ICSC’s first report on the halo effect in 2018 established that new stores serve as a billboard for brands, fostering brand recognition that builds customer loyalty (read the report here). The trade association followed up that report in 2019 with a study that quantified how much shoppers spend online after visiting a brick-and-mortar store and vice versa (read the report here). 

ICSC’s latest research digs into hundreds of market areas to provide a hyperlocal analysis of how a new store could drive online awareness, reinforcing the brand’s sales cycle. While new stores continue to billboard brand awareness, they also directly correlate to increased online and in-store sales.

“In retail, sales are the great elixir that enables brands to grow, open new locations in new markets, and continue to build their following,” observed R5 Capital Founder and CEO Scott Mushkin.

ICSC said there is reason to be optimistic. In 2021, retail store openings began to eclipse store closings for the first time since 2016, according to ICSC’s data. This is a positive shift when you consider the loss of tangible shopping experiences, the harm to local economies, and the degradation of brands that come with store closings.”

The latest study, which shows nearly $850 billion in credit card transactions over four years, explored the impact of physical stores on emerging retailers, as well as established retailers, in categories including apparel, big box specialty, cosmetics, department stores, discount department stores, and home stores. It found that across nearly all categories, online sales increased following the opening of a store and decreased when it closed. 

For instance, among apparel brands, a store opening drives an 11.6 percent increase in online sales, and a store closing drives a 19.4 percent decrease in online sales.
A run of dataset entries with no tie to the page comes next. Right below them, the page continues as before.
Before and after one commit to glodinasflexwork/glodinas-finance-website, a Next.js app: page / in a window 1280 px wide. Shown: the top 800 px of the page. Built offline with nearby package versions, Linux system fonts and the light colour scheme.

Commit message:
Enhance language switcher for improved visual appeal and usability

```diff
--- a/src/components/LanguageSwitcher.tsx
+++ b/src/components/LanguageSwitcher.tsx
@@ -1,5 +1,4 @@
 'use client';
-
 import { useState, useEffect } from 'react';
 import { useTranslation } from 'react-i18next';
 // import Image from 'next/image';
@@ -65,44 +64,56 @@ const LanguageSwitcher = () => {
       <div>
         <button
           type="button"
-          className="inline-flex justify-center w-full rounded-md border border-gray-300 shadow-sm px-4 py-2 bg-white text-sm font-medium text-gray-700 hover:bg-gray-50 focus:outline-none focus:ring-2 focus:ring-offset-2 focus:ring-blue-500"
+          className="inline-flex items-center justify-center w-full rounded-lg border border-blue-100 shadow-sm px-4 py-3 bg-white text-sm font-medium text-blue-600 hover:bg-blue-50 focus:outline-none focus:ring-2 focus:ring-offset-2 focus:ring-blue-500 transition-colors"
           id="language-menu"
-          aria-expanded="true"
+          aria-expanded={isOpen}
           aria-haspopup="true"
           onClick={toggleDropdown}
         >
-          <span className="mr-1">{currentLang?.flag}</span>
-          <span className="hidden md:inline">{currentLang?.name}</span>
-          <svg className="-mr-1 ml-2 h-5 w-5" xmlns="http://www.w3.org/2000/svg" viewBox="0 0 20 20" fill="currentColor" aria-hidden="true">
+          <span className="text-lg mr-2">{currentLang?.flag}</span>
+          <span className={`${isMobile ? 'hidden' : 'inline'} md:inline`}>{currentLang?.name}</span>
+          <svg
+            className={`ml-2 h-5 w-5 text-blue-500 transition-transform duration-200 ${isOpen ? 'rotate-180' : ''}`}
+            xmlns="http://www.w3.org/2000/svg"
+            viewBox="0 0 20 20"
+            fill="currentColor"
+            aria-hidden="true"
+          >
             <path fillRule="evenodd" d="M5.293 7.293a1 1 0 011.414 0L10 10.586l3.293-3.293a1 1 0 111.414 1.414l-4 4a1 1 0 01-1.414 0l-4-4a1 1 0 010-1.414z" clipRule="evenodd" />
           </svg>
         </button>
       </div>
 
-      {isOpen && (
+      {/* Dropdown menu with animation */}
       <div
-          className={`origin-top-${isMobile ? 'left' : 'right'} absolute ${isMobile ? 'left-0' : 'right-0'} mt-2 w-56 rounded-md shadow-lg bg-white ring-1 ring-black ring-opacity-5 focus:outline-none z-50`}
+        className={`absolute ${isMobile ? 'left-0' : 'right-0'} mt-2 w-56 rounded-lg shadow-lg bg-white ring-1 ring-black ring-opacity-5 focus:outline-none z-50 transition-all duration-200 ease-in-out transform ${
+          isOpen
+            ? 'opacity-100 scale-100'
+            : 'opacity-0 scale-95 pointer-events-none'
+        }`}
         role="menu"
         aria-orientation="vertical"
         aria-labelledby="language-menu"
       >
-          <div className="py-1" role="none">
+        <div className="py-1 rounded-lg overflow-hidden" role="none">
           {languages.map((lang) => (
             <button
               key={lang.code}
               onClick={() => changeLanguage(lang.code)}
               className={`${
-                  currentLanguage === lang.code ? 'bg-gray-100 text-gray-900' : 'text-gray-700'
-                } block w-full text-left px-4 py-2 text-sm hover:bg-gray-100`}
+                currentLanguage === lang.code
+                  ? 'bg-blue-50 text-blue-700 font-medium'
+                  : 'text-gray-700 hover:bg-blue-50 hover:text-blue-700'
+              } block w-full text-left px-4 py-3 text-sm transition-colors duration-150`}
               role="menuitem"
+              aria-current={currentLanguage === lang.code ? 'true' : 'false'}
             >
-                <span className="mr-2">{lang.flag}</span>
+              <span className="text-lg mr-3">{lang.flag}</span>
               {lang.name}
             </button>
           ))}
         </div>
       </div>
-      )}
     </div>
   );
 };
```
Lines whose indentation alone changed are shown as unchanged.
Conversely, the study found that when closing a location, home stores and department stores took the biggest hit to their online sales, declining by 32.2 percent and 26.1 percent, respectively, emphasizing the importance of a space where consumers can test, browse and shop for products in those categories. 
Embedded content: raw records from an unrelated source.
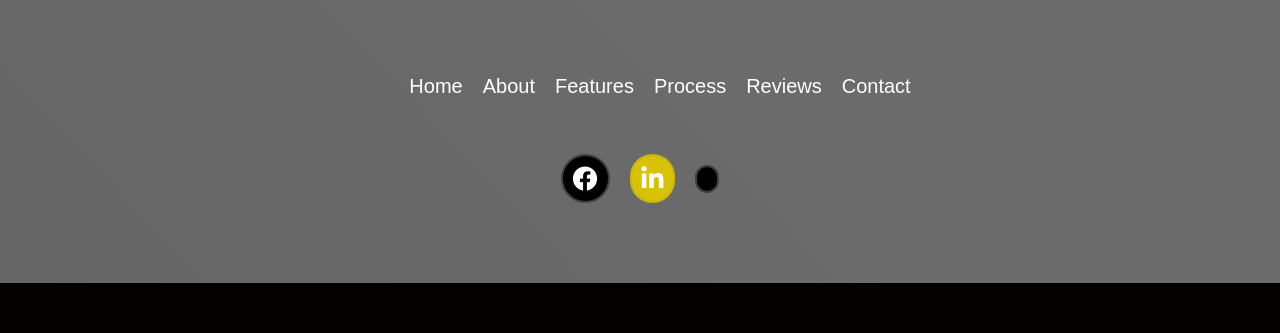
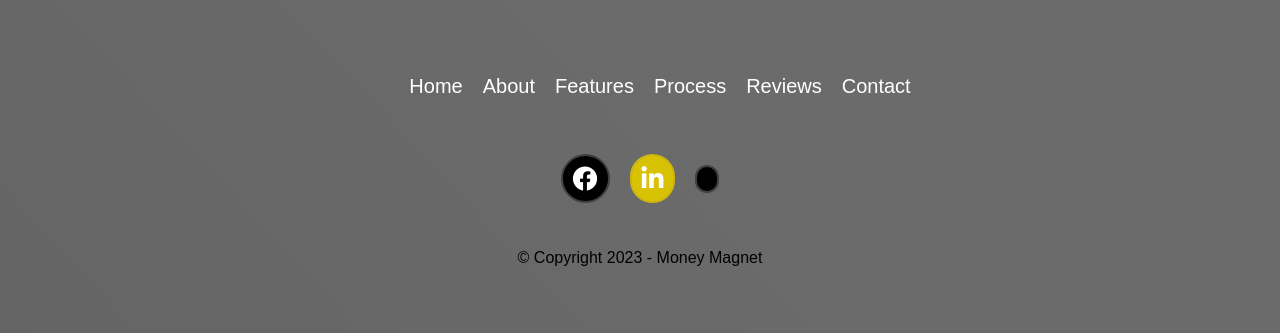
Before and after one commit to elijahgummer/MoneyMagnet-Budget-Expense-Managment-Web-App, a PHP site: page /home.php in a window 1280 px wide. Shown: the part 3272-3605 px from the top of the page. Before the commit the page ends 3555 px from the top, so only its background shows below. Run offline with PHP 8.4, Linux system fonts and the light colour scheme; some web fonts are replaced.

Commit message:
added the copyright rights

```diff
--- a/MoneyMagnet/home.php
+++ b/MoneyMagnet/home.php
@@ -194,6 +194,7 @@ require_once("navbar.php");
                     <i class="fa-brands fa-x-twitter"></i>
                 </span>
             </div>
+            <p>© Copyright 2023 - Money Magnet</p>
         </div>
     </div>
     </div>
```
The study also examined the impact of opening or closing a store on average basket size, revealing that opening a store causes a shopper’s average online basket to increase and confirming the opposite effect.

In addition to proving the direct correlation between physical stores and e-commerce, ICSC said its research shows Gen Z’s vital role in revitalizing physical retail. Despite being known as “digital natives” and growing up with digital technology at their fingertips, the data found that this cohort shops in-store more than Millennials and Gen X and at a similar rate to Boomers.

Look for more reporting from SGB Media on the Halo Effect and ICSC’s latest report in the days ahead.

An analysis by the strategy and research firm Alexander Babbage for ICSC examined $848.1 billion of in-store and online spending by zip code to quantify the impact of opening and closing stores. The analysis covered in-store and online sales of 69 retailers, including 2,103 stores in 50 states plus Washington, D.C., from 2019 to 2022. The data was computed by reviewing the 13 weeks following the opening or closing of a store. The study excluded the two weeks before and after the week of the store closing or opening to minimize any final sales for closing or honeymoon periods following the opening of a store. The study included established retailers across six categories: apparel, big box specialty, cosmetics, department stores, discount department stores, and home stores. The study also included emerging retailers identified from a list of 140-plus direct-to-consumer brands across multiple categories. The ICSC analysis of the apparel category highlighted a difference based on momentum. Where applicable, the study highlighted two apparel sub-groups—brands that were mostly expanding their total number of stores and brands that were mostly shrinking their total number of stores.

For more information on ICSC’s latest report, go here.

Graphic courtesy ICSC